Show each line of the records in which the word "button" occurs.
** Opening SUPPLIED DATA block **
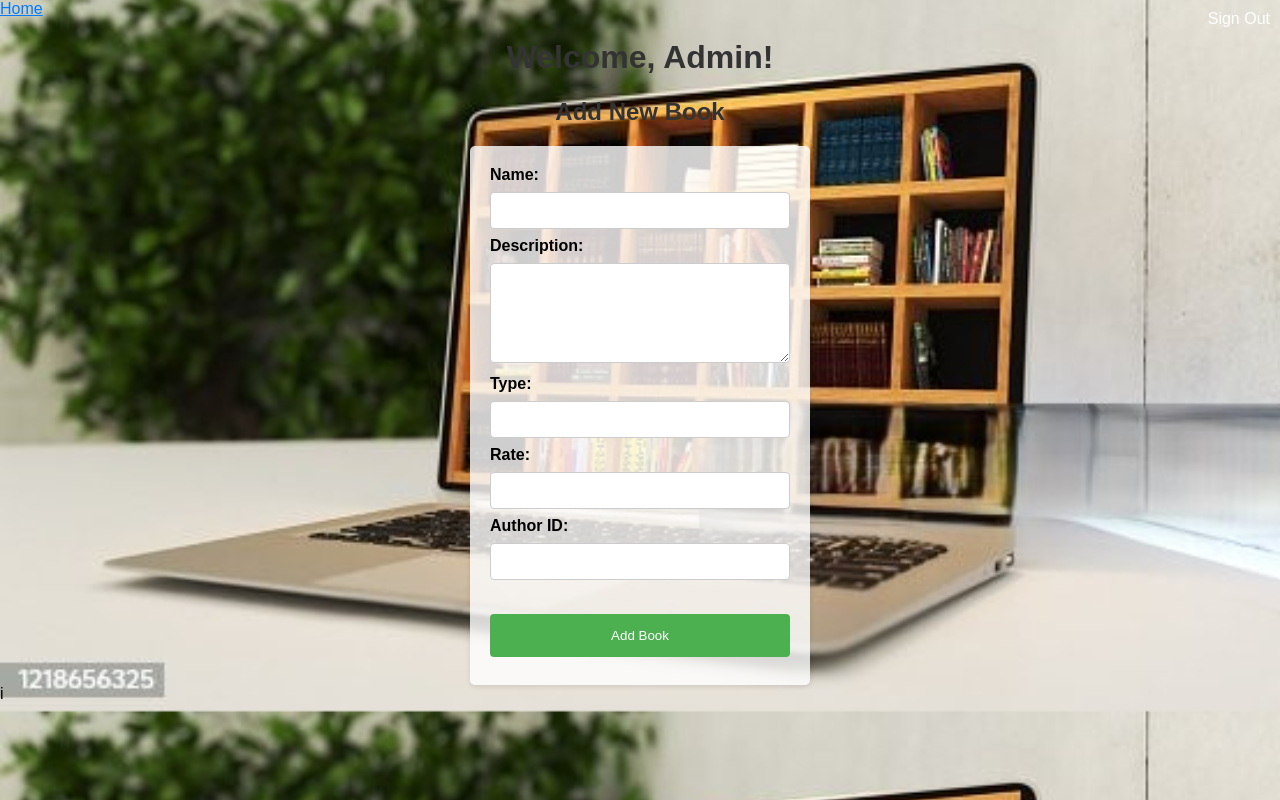
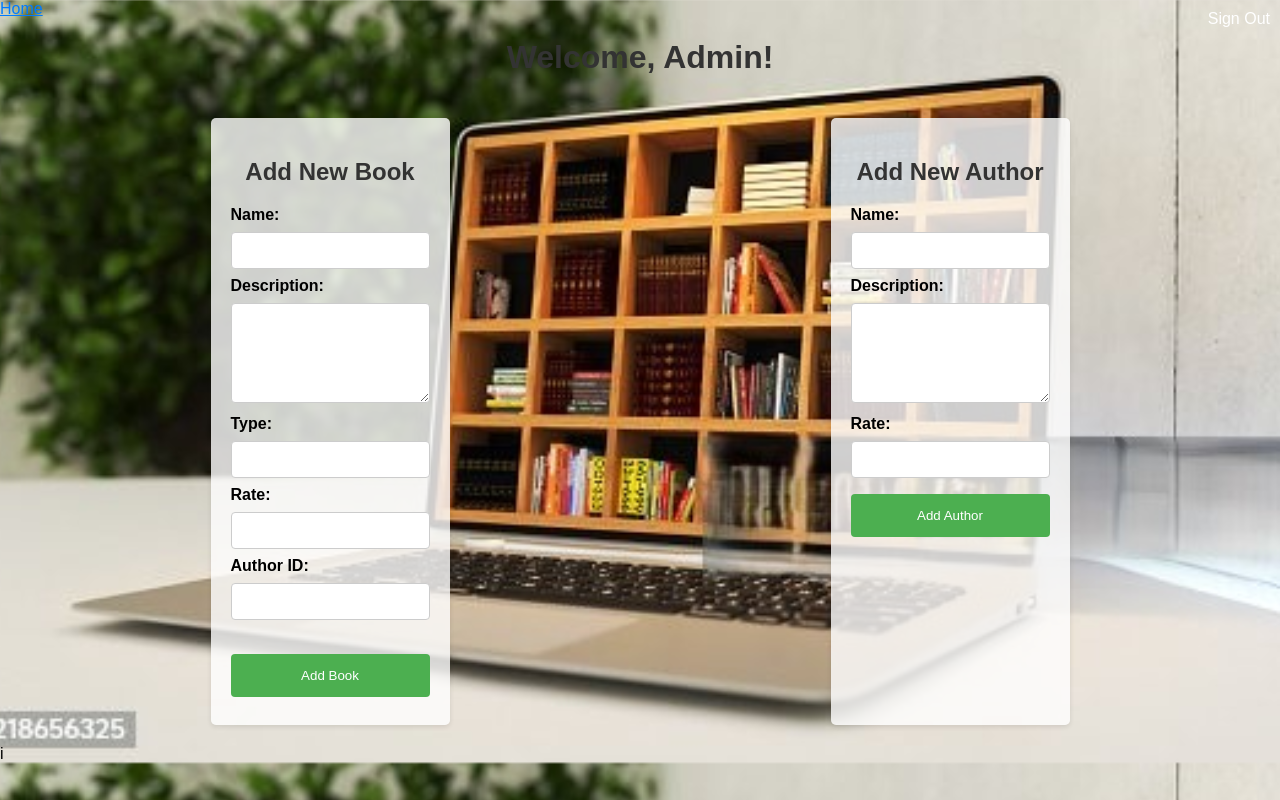
Before and after one commit to Deiaa-alzyat/Book_store_project, a Flask app: page /admin in a window 1280 px wide. Run offline with Flask 3, Linux system fonts and the light colour scheme.

Commit message:
12Apr2024

```diff
--- a/auth/routes.py
+++ b/auth/routes.py
@@ -26,6 +26,28 @@ def update_passwords():
     db.session.commit()
 
     return "Passwords updated successfully!"
+
+@bp.route('/api/user', methods=['GET'])
+@jwt_required()  # Ensure that the user is authenticated
+def get_user():
+    # Get the identity (email) of the current user from the JWT token
+    user_email = get_jwt_identity()
+
+    # Query the database to retrieve the user with the specified email address
+    user = User.query.filter_by(email=user_email).first()
+
+    if user:
+        # If user is found, construct a dictionary containing user data
+        user_data = {
+            'id': user.id,
+            'name': user.name,
+            'email': user.email,
+            # Add other user attributes as needed
+        }
+        return jsonify(user_data), 200
+    else:
+        # If user is not found, return an appropriate response
+        return jsonify({'message': 'User not found'}), 404
 
 # Route to get book information
 @bp.route('/api/book/<int:book_id>', methods=['GET'])
@@ -118,9 +140,19 @@ def login():
 @bp.route('/api/books', methods=['GET'])
 def search_books():
     query = request.args.get('query', '')
-    books = Book.query.filter((Book.name.ilike(f'%{query}%')) | (Book.author.has(name.ilike(f'%{query}%')))).all()
-    books_data = [{"id": book.id, "name": book.name, "author": book.author.name} for book in books]
+    books = Book.query.join(Author).filter(
+        (Book.name.ilike(f'%{query}%')) |
+        (Author.name.ilike(f'%{query}%'))
+    ).all()
+
+    books_data = [{
+        "id": book.id,
+        "name": book.name,
+        "author": book.author.name
+    } for book in books]
+
     return jsonify(books_data), 200
+
 
 # Route to add a review for a book
 @bp.route('/api/reviews', methods=['POST'])
@@ -143,6 +175,20 @@ def get_reviews(book_id):
     reviews = Review.query.filter_by(book_id=book_id).all()
     reviews_data = [{"id": review.id, "content": review.content, "user": review.user.email} for review in reviews]
     return jsonify(reviews_data), 200
+
+@bp.route('/admin/add_author', methods=['POST'])
+def add_author():
+    name = request.form.get('name')
+    description = request.form.get('description')
+    rate = request.form.get('rate')
+
+    if not name:
+        return jsonify({"error": "Name is required"}), 400
+
+    new_author = Author(name=name, description=description, rate=rate)
+    db.session.add(new_author)
+    db.session.commit()
+    return jsonify({"message": "Author added successfully", "author_id": new_author.id}), 201
 
 # Add book route
 @bp.route('/admin/add_book', methods=['GET', 'POST'])
--- a/static/css/admin.css
+++ b/static/css/admin.css
@@ -22,6 +22,12 @@ form {
     background-color: rgba(255, 255, 255, 0.8); /* Semi-transparent background */
     border-radius: 5px;
     box-shadow: 0 2px 5px rgba(0, 0, 0, 0.1);
+}
+
+.forms-container {
+    display: flex;
+    justify-content: space-around;
+    padding: 20px;
 }
 
 label {
--- a/static/js/script.js
+++ b/static/js/script.js
@@ -1,19 +1,24 @@
 async function updateUserWelcomeMessage() {
+    try {
         const response = await fetch('/api/user', {
             method: 'GET',
             headers: {
-            'Content-Type': 'application/json'
+                'Content-Type': 'application/json',
+                // Include the JWT token in the request headers if available
+                'Authorization': `Bearer ${localStorage.getItem('access_token')}`
             }
         });
 
         if (response.ok) {
             const userData = await response.json();
-        const userName = userData.name; // Assuming the user object has a 'name' property
+            const userName = userData.name; // Accessing user's name from the response
             const welcomeMessageElement = document.getElementById('welcome-message');
             welcomeMessageElement.textContent = `Welcome, ${userName}!`;
         } else {
-        const errorMessage = await response.text();
-        console.error(`Failed to fetch user data: ${errorMessage}`);
+            throw new Error('Failed to fetch user data');
+        }
+    } catch (error) {
+        console.error('Error:', error);
     }
 }
 
@@ -30,11 +35,12 @@ async function login() {
     });
     if (response.status === 401) {
         alert("Invalid email or password");
-}
-    if (response.ok) {
+    } else if(response.ok) {
         const data = await response.json();
-        console.log(data); // Handle successful login
-        updateUserWelcomeMessage();
+        console.log(data);
+	const { access_token, redirect_url } = data;
+        localStorage.setItem('access_token', access_token);
+        await updateUserWelcomeMessage(access_token);
         // Redirect to the received URL after successful login
         window.location.href = data.redirect_url;
     } else {
@@ -86,14 +92,18 @@ async function register(event) {
     }
 }
 
+async function searchBooks(event) {
+    event.preventDefault(); // Prevent form submission
 
-async function searchBooks() {
     const query = document.getElementById('search-query').value;
+    console.log('Search Query:', query); // Debugging
 
     const response = await fetch(`/api/books?query=${query}`);
+    console.log('Search Response:', response); // Debugging
 
     if (response.ok) {
         const data = await response.json();
+        console.log('Search Results:', data); // Debugging
 
         const bookResults = document.getElementById('book-results');
         bookResults.innerHTML = ''; // Clear previous results
@@ -108,6 +118,7 @@ async function searchBooks() {
         alert(`Search failed: ${errorMessage}`);
     }
 }
+
 
 // Function to display book detail
 async function displayBookDetails(bookId) {
@@ -151,6 +162,29 @@ async function submitReview(bookId, reviewContent) {
     }
 }
 
+async function addAuthor(event) {
+    event.preventDefault();
+    const formData = new FormData(event.target);
+    fetch('/admin/add_author', {
+        method: 'POST',
+        body: formData
+    })
+    .then(response => {
+        if (response.ok) {
+            return response.json();
+        } else {
+            throw new Error('Failed to add author');
+        }
+    })
+    .then(data => {
+        alert(data.message);
+    })
+    .catch(error => {
+        console.error('Error:', error);
+        alert('Failed to add author');
+    });
+}
+
 // JavaScript code for handling form submission to add a new book
 async function addBook(event) {
     event.preventDefault();
@@ -181,11 +215,11 @@ async function addBook(event) {
     });
 }
 
-// Function to get reviews for a book
 async function getReviews(event) {
-    event.preventDefault();
+    event.preventDefault(); // Prevent form submission
 
     const bookId = document.getElementById('book_id').value;
+    console.log('Book ID:', bookId); // Debugging
 
     const response = await fetch(`/api/book/${bookId}/reviews`, {
         method: 'GET',
@@ -193,12 +227,13 @@ async function getReviews(event) {
             'Content-Type': 'application/json'
         }
     });
+    console.log('Get Reviews Response:', response); // Debugging
 
     if (response.ok) {
         const reviews = await response.json();
-        // Handle reviews (e.g., update UI)
-        console.log(reviews);
-        // Display reviews in a new form
+        console.log('Reviews:', reviews); // Debugging
+
+        // Display reviews in UI
         const reviewList = document.getElementById('review-list');
         reviewList.innerHTML = ''; // Clear previous reviews
         reviews.forEach(review => {
@@ -214,11 +249,14 @@ async function getReviews(event) {
 
 // Function to add a review for a book
 async function addReview(event) {
-    event.preventDefault();
+    event.preventDefault(); // Prevent form submission
 
     const bookId = document.getElementById('book_id').value;
     const content = document.getElementById('content').value;
+    console.log('Add Review - Book ID:', bookId); // Debugging
+    console.log('Add Review - Content:', content); // Debugging
 
+    try {
         const response = await fetch('/api/reviews', {
             method: 'POST',
             headers: {
@@ -227,22 +265,27 @@ async function addReview(event) {
             },
             body: JSON.stringify({ book_id: bookId, content: content })
         });
+        console.log('Add Review Response:', response); // Debugging
 
         if (response.ok) {
             alert('Review added successfully');
             // Optionally, update UI to reflect the new review
         } else {
-        const errorMessage = await response.text();
-        alert(`Failed to add review: ${errorMessage}`);
+            throw new Error('Failed to add review');
+        }
+    } catch (error) {
+        console.error('Error:', error);
+        alert(`Failed to add review: ${error.message}`);
     }
 }
 
-// Function to delete a review
 async function deleteReview(event) {
-    event.preventDefault();
+    event.preventDefault(); // Prevent form submission
 
     const reviewId = document.getElementById('review_id').value;
+    console.log('Delete Review - Review ID:', reviewId); // Debugging
 
+    try {
         const response = await fetch(`/api/review/${reviewId}`, {
             method: 'DELETE',
             headers: {
@@ -250,21 +293,27 @@ async function deleteReview(event) {
                 'Authorization': `Bearer ${token}`
             }
         });
+        console.log('Delete Review Response:', response); // Debugging
 
         if (response.ok) {
             alert('Review deleted successfully');
             // Optionally, update UI to reflect the deleted review
         } else {
-        const errorMessage = await response.text();
-        alert(`Failed to delete review: ${errorMessage}`);
+            throw new Error('Failed to delete review');
+        }
+    } catch (error) {
+        console.error('Error:', error);
+        alert(`Failed to delete review: ${error.message}`);
     }
 }
 
-// Set event listeners for various actions
-document.getElementById('search-books').addEventListener('click', searchBooks);
-document.getElementById('get-reviews').addEventListener('click', getReviews);
-document.getElementById('add-review').addEventListener('click', addReview);
-document.getElementById('delete-review').addEventListener('click', deleteReview);
+
+// Set event listeners for various action
+//console.log(document.getElementById('search-books'));
+//document.getElementById('search-books').addEventListener('click', searchBooks);
+//document.getElementById('get-reviews').addEventListener('click', getReviews);
+//document.getElementById('add-review').addEventListener('click', addReview);
+//document.getElementById('delete-review').addEventListener('click', deleteReview);
 
 let token;
 
@@ -273,3 +322,5 @@ document.getElementById('search-book-form').addEventListener('submit', searchBoo
 document.getElementById('get-reviews-form').addEventListener('submit', getReviews);
 document.getElementById('add-review-form').addEventListener('submit', addReview);
 document.getElementById('delete-review-form').addEventListener('submit', deleteReview);
+
+updateUserWelcomeMessage();
--- a/templates/admin.html
+++ b/templates/admin.html
@@ -10,8 +10,9 @@
     <a href="/" class="home-link">Home</a>
     <a href="{{ url_for('routes.logout') }}" class="signout-link">Sign Out</a>
     <h1>Welcome, Admin!</h1>
+    <div class="forms-container">
+        <form id="add-book-form" onsubmit="addBook(event)">
 	    <h2>Add New Book</h2>
-    <form id="add-book-form" onsubmit="addBook(event)">
             <label for="name">Name:</label><br>
             <input type="text" id="name" name="name" required><br>
             <label for="description">Description:</label><br>
@@ -24,6 +25,17 @@
             <input type="number" id="author_id" name="author_id" required><br><br>
             <button type="submit">Add Book</button>
         </form>
+        <form id="add-author-form" onsubmit="addAuthor(event)">
+            <h2>Add New Author</h2>
+            <label for="author_name">Name:</label><br>
+            <input type="text" id="author_name" name="name" required><br>
+            <label for="author_description">Description:</label><br>
+            <textarea id="author_description" name="description"></textarea><br>
+            <label for="author_rate">Rate:</label><br>
+            <input type="number" id="author_rate" name="rate" min="0" max="10" step="0.1"><br>
+            <button type="submit">Add Author</button>
+        </form>
+    </div>
 
     <script src="{{ url_for('static', filename='js/script.js') }}"></script>
 </body>
--- a/templates/user.html
+++ b/templates/user.html
@@ -18,7 +18,7 @@
     <div id="book-results">
         <!-- Display search results here -->
     </div>
-    <script src="{{ url_for('static', filename='js/user.js') }}"></script>
+
 
     <a href="/" class="home-link">Home</a>
     <a href="{{ url_for('routes.logout') }}" class="signout-link">Sign Out</a>
@@ -51,6 +51,6 @@
     </form>
 
     <!-- Include script.js -->
-    <script src="{{ url_for('static', filename='js/scripts.js') }}"></script>
+    <script src="{{ url_for('static', filename='js/script.js') }}"></script>
 </body>
 </html>
```
Also changed, not shown: create_author.py (added, +21 -0 lines), create_books.py (added, +30 -0 lines), delete_author.py (added, +14 -0 lines), delete_books.py (added, +14 -0 lines), print_authors.py (added, +16 -0 lines), print_books.py (added, +21 -0 lines), instance/database.db, 1 other file. Lines whose indentation alone changed are shown as unchanged.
** Closing SUPPLIED DATA block **
> [YOUR RESPONSE]:
             <button type="submit">Add Book</button>
+            <button type="submit">Add Author</button>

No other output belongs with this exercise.